▸ Material for this exercise
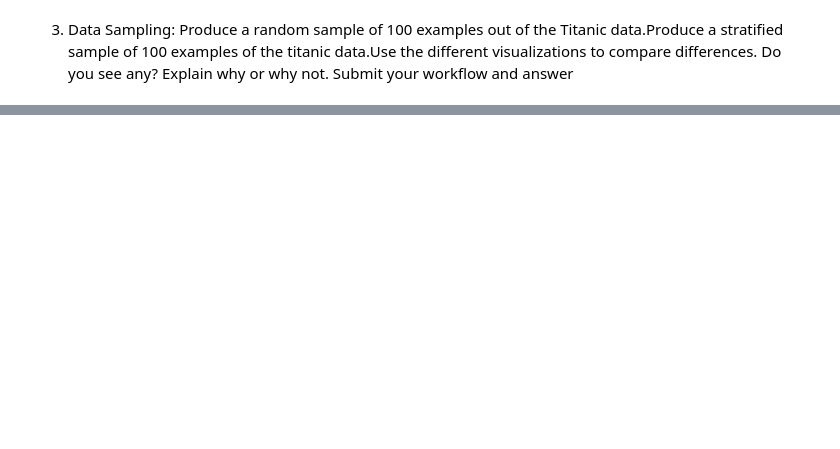
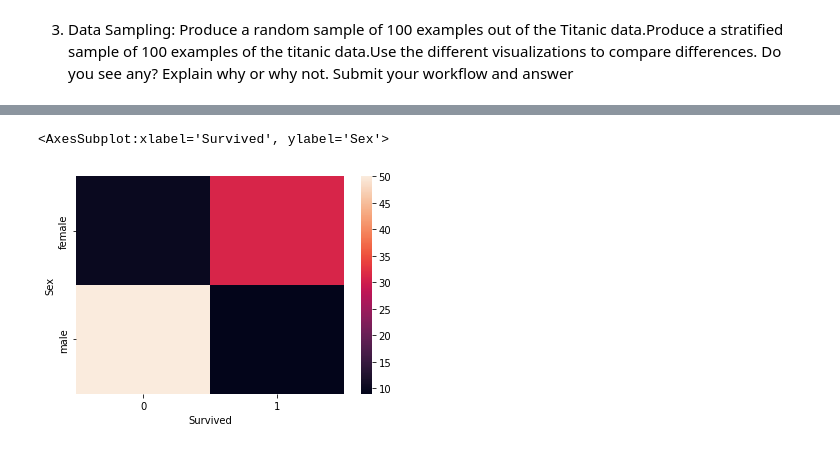
Before and after one commit to chaithrakc/syr_ads_machine_learning, a Jupyter notebook: week02data_preparation/lab_excercise/Lab 02 - Data Preparation.ipynb, the cells around one changed output, grey strips where cells are left out. Cells and saved outputs as stored; diff of their text form; code cells hidden in the pictures; blank space fills up the shorter version.

```diff
--- a/week02data_preparation/lab_excercise/Lab 02 - Data Preparation.ipynb
+++ b/week02data_preparation/lab_excercise/Lab 02 - Data Preparation.ipynb
@@ -92,0 +141,4 @@ Text(0.5, 1.0, 'Log Transformation')
+# %%
+# Random Sampling
+random_df = df.sample(n=100)
+random_df.head()
@@ -92,0 +152,5 @@ Text(0.5, 1.0, 'Log Transformation')
+# %%
+sns.heatmap(pd.crosstab(random_df['Sex'],random_df['Survived']))
+# %% [output]
+<AxesSubplot:xlabel='Survived', ylabel='Sex'>
+[figure, added]
```
Also changed, not shown: parts of 15 cells of this notebook, 11 other files.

▸ Work item
Print the material above exactly, skipping its images.

▸ Solution for this exercise
Before and after one commit to chaithrakc/syr_ads_machine_learning, a Jupyter notebook: week02data_preparation/lab_excercise/Lab 02 - Data Preparation.ipynb, the cells around one changed output, grey strips where cells are left out. Cells and saved outputs as stored; diff of their text form; code cells hidden in the pictures; blank space fills up the shorter version.

```diff
--- a/week02data_preparation/lab_excercise/Lab 02 - Data Preparation.ipynb
+++ b/week02data_preparation/lab_excercise/Lab 02 - Data Preparation.ipynb
@@ -92,0 +141,4 @@ Text(0.5, 1.0, 'Log Transformation')
+# %%
+# Random Sampling
+random_df = df.sample(n=100)
+random_df.head()
@@ -92,0 +152,5 @@ Text(0.5, 1.0, 'Log Transformation')
+# %%
+sns.heatmap(pd.crosstab(random_df['Sex'],random_df['Survived']))
+# %% [output]
+<AxesSubplot:xlabel='Survived', ylabel='Sex'>
+[figure, added]
```
Also changed, not shown: parts of 15 cells of this notebook, 11 other files.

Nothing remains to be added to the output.